What is needed: Where does the string "imputer" appear in the listing below? Copy every line where it does.

Data records:
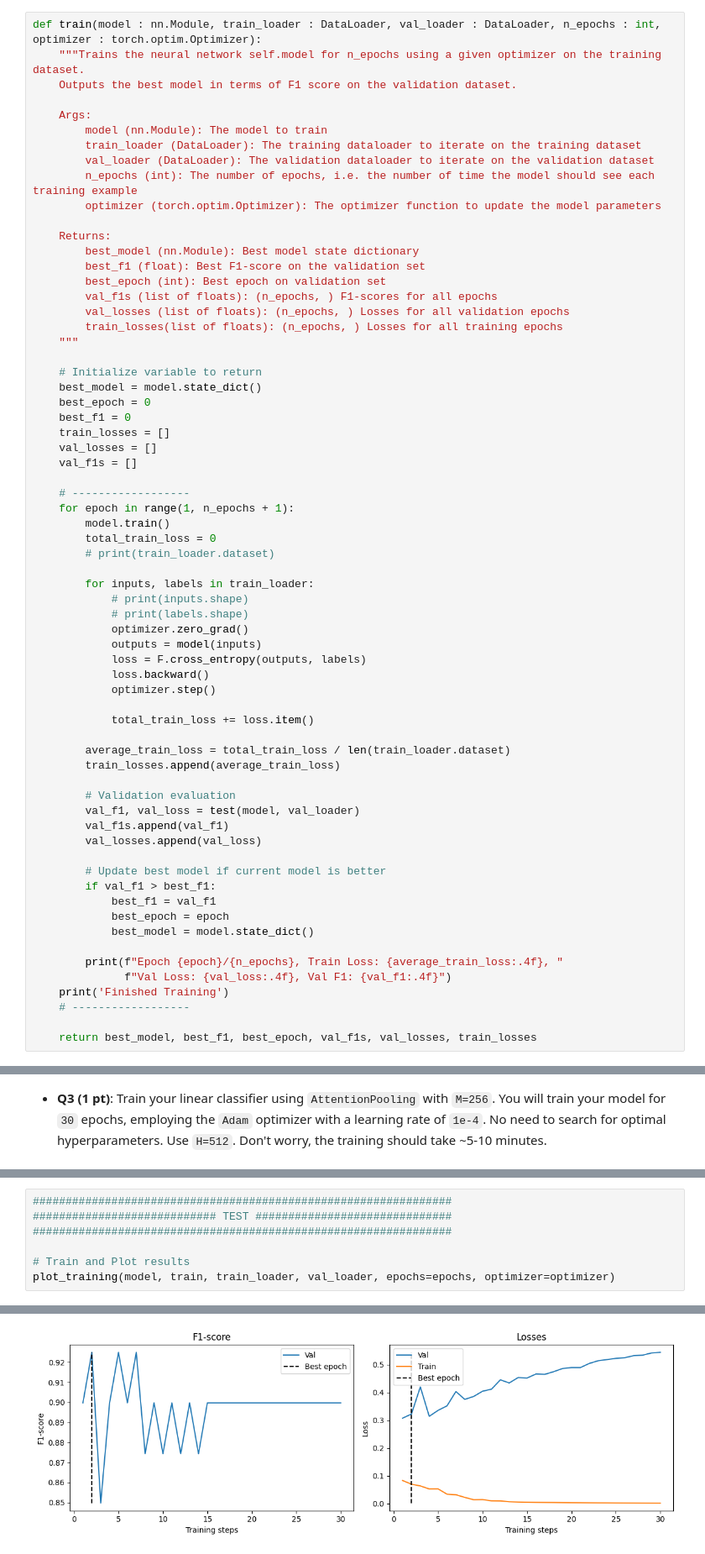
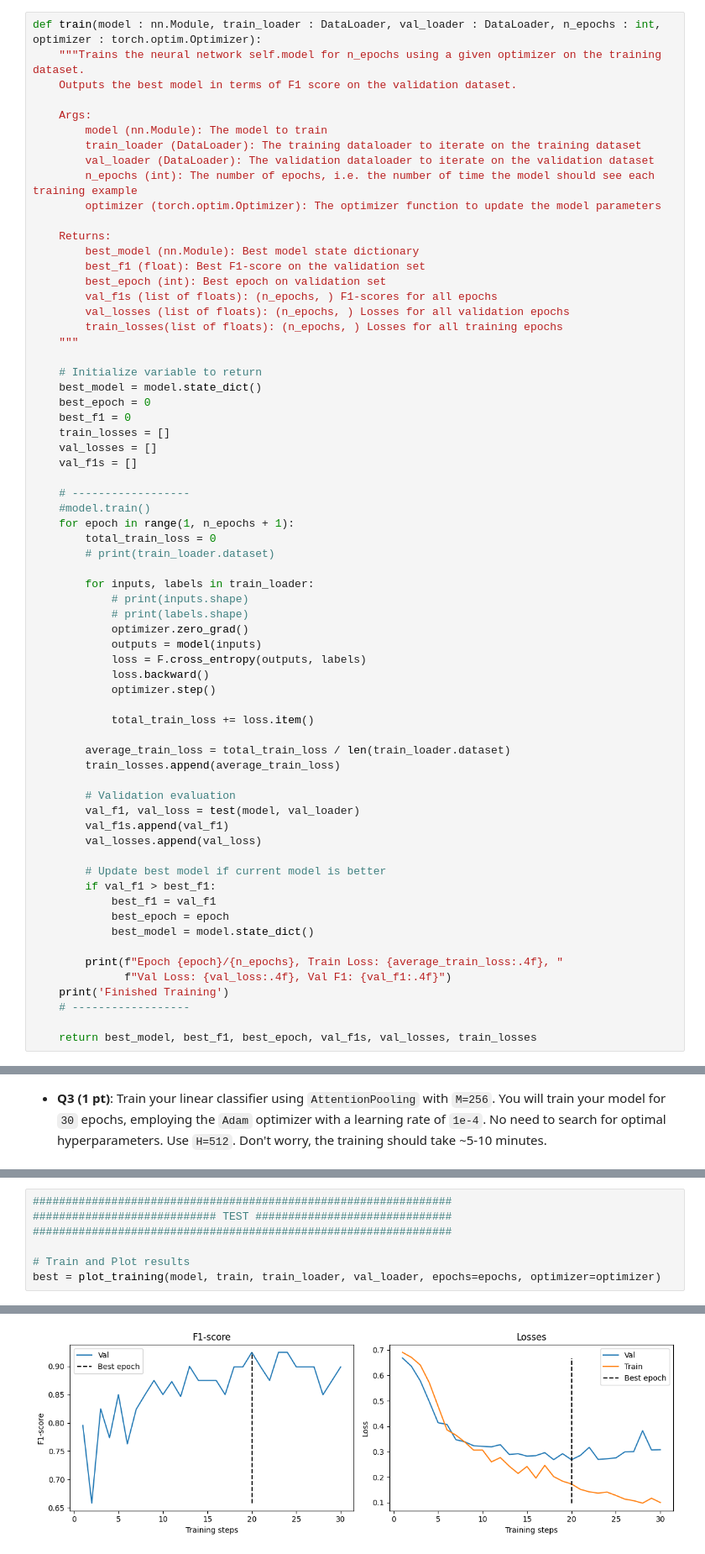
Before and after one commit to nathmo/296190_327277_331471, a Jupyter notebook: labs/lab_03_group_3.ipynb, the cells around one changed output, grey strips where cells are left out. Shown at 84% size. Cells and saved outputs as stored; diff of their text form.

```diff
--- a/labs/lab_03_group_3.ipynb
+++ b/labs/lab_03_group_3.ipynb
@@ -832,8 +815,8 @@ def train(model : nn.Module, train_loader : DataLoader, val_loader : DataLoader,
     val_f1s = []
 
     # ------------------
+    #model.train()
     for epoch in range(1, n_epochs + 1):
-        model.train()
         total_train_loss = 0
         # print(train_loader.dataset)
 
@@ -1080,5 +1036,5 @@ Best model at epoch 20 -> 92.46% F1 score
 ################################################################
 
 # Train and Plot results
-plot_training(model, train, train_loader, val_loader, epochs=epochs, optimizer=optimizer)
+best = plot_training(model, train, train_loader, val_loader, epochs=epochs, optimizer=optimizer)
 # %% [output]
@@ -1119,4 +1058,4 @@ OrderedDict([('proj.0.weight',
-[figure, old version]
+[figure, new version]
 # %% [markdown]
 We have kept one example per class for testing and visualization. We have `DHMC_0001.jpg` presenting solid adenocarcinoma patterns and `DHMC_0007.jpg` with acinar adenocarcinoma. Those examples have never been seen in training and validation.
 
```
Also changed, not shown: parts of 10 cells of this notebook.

* * *

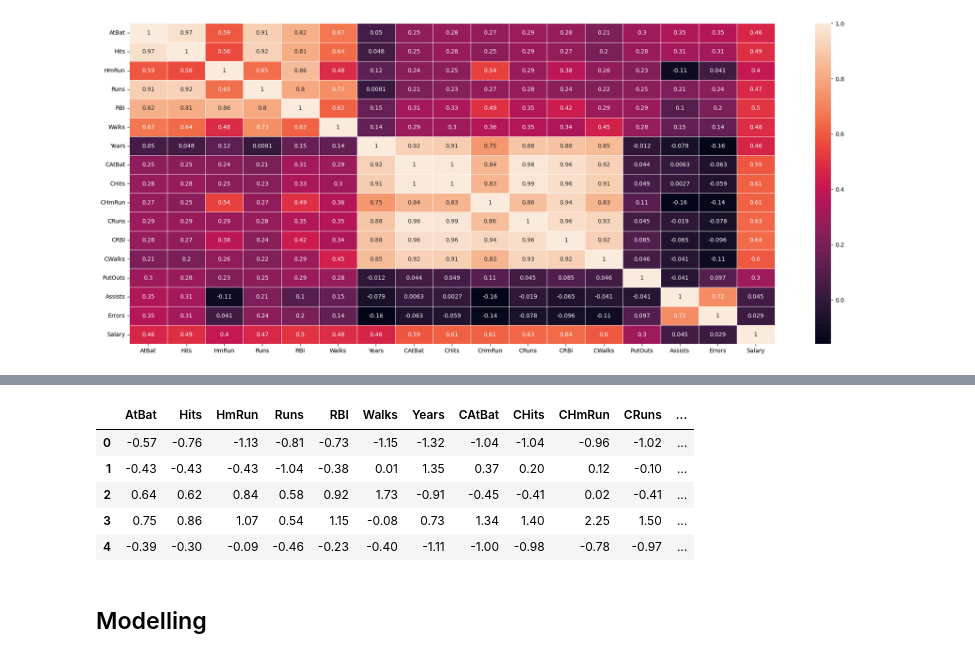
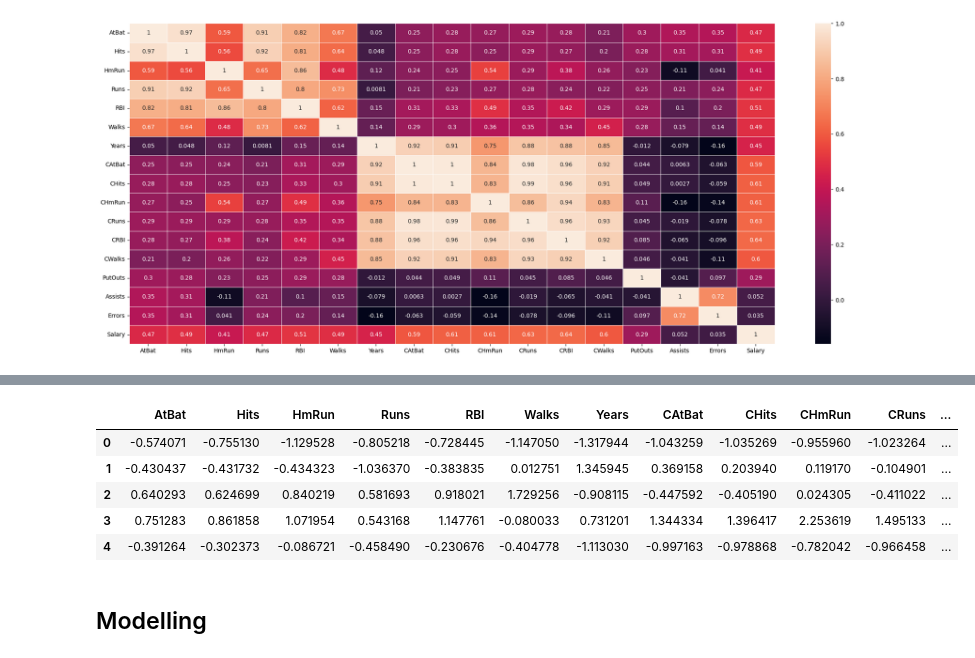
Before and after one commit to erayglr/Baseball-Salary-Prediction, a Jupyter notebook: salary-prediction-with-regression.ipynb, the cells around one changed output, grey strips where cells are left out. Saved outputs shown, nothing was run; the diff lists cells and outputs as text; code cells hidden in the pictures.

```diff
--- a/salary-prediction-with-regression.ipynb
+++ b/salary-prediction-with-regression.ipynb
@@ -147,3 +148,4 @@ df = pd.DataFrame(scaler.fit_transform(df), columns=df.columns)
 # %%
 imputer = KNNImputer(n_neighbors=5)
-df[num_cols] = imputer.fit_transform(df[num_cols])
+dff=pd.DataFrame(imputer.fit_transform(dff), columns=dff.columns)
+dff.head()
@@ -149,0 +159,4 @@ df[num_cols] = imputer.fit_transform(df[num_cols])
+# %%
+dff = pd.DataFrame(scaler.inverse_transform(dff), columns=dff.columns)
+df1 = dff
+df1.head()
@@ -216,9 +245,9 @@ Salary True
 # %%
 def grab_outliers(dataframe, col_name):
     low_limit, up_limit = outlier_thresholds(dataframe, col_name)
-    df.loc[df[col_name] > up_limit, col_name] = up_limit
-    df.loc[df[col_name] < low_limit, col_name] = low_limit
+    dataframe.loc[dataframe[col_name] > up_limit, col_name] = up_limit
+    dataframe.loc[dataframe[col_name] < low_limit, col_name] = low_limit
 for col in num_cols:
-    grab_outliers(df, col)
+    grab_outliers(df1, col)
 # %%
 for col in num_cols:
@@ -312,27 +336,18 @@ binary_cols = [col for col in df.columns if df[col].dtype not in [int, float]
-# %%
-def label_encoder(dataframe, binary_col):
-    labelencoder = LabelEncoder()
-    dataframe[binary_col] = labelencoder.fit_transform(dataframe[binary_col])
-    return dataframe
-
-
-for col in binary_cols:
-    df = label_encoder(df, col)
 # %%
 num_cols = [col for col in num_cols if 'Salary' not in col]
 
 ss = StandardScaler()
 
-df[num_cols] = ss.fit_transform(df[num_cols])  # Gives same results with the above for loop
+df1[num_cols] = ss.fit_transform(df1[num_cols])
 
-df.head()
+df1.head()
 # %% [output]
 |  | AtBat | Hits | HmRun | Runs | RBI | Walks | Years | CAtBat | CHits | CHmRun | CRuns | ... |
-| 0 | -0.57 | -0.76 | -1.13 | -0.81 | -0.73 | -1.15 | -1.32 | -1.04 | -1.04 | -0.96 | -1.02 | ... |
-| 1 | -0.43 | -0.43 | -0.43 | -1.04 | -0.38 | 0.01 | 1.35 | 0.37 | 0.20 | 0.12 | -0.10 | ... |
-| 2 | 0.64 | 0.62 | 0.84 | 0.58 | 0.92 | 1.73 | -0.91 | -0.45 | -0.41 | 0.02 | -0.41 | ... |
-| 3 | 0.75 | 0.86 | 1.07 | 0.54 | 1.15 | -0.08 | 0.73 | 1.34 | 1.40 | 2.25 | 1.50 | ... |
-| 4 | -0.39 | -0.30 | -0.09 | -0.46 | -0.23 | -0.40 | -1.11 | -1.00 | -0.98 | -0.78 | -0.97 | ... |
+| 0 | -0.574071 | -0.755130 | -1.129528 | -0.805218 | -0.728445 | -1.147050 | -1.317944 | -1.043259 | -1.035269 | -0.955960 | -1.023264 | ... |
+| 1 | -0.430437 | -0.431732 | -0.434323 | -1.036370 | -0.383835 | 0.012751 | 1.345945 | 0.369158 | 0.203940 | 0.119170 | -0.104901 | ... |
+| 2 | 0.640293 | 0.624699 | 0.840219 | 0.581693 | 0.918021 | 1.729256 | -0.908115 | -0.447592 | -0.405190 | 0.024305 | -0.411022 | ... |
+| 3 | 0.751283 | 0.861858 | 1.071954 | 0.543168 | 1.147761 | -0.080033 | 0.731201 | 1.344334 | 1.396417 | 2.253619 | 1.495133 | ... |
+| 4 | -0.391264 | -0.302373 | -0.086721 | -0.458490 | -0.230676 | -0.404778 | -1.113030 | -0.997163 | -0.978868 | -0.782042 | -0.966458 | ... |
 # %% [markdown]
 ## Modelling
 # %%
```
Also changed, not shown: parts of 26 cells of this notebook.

==

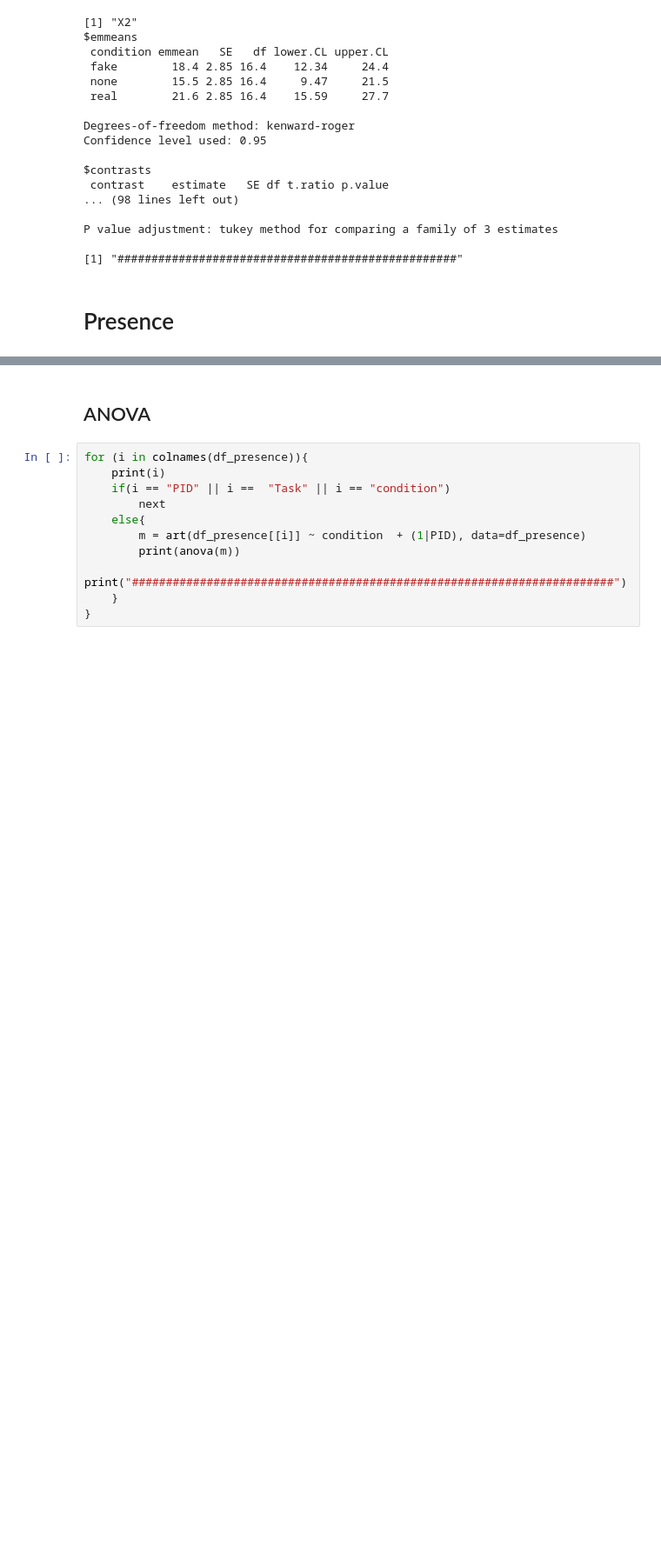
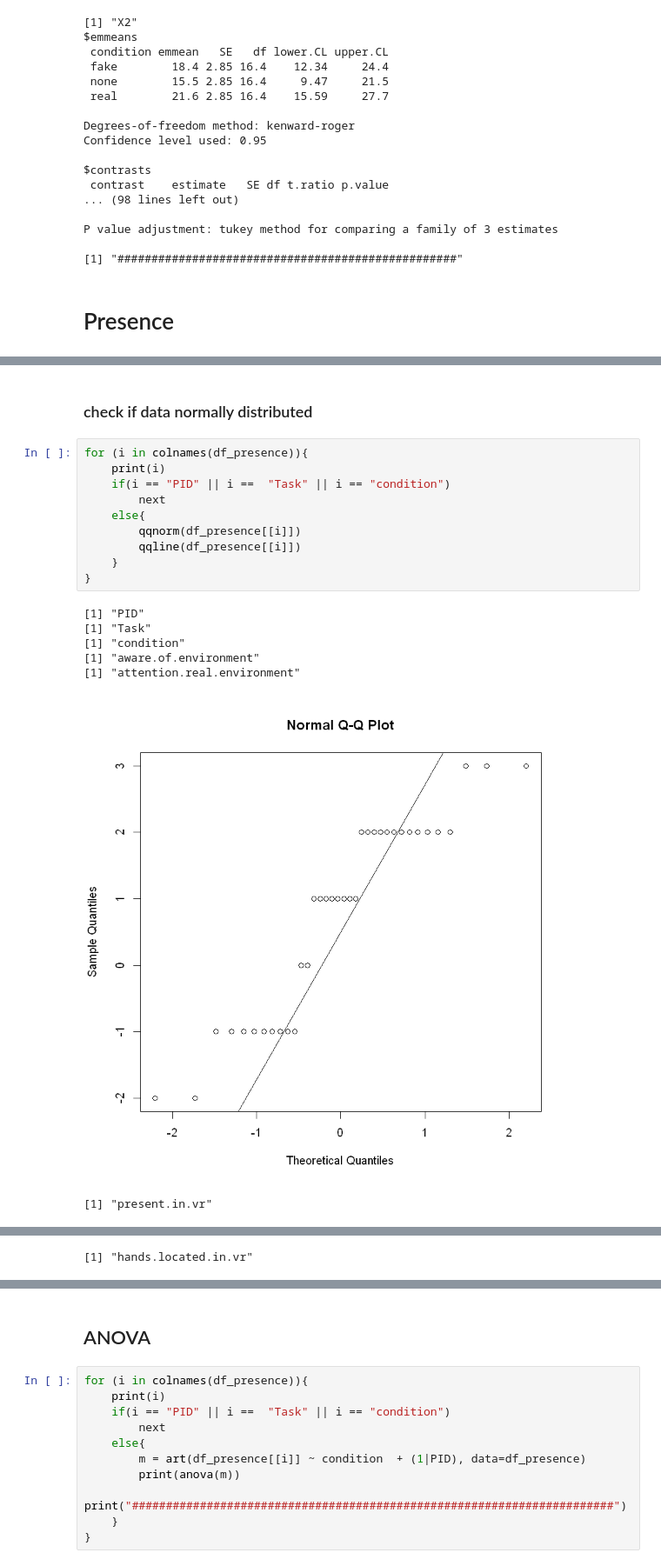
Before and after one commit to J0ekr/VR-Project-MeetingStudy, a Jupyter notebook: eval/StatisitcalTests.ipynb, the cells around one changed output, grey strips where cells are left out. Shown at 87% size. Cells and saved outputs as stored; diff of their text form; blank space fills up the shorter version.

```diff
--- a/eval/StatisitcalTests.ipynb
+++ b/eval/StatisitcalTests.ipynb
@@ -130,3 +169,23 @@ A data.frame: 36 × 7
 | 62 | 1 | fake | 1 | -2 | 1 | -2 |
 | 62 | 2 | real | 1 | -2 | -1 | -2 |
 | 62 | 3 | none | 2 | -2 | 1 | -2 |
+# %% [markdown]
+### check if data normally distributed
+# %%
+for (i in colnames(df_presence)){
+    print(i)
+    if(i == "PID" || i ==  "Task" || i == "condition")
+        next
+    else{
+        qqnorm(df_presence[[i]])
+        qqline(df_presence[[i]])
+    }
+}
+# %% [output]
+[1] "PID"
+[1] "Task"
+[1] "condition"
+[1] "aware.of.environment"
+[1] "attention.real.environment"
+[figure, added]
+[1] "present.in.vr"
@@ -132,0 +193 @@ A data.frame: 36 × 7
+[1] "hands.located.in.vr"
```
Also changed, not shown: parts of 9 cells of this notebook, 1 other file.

Answer space:
 imputer = KNNImputer(n_neighbors=5)
-df[num_cols] = imputer.fit_transform(df[num_cols])
+dff=pd.DataFrame(imputer.fit_transform(dff), columns=dff.columns)
@@ -149,0 +159,4 @@ df[num_cols] = imputer.fit_transform(df[num_cols])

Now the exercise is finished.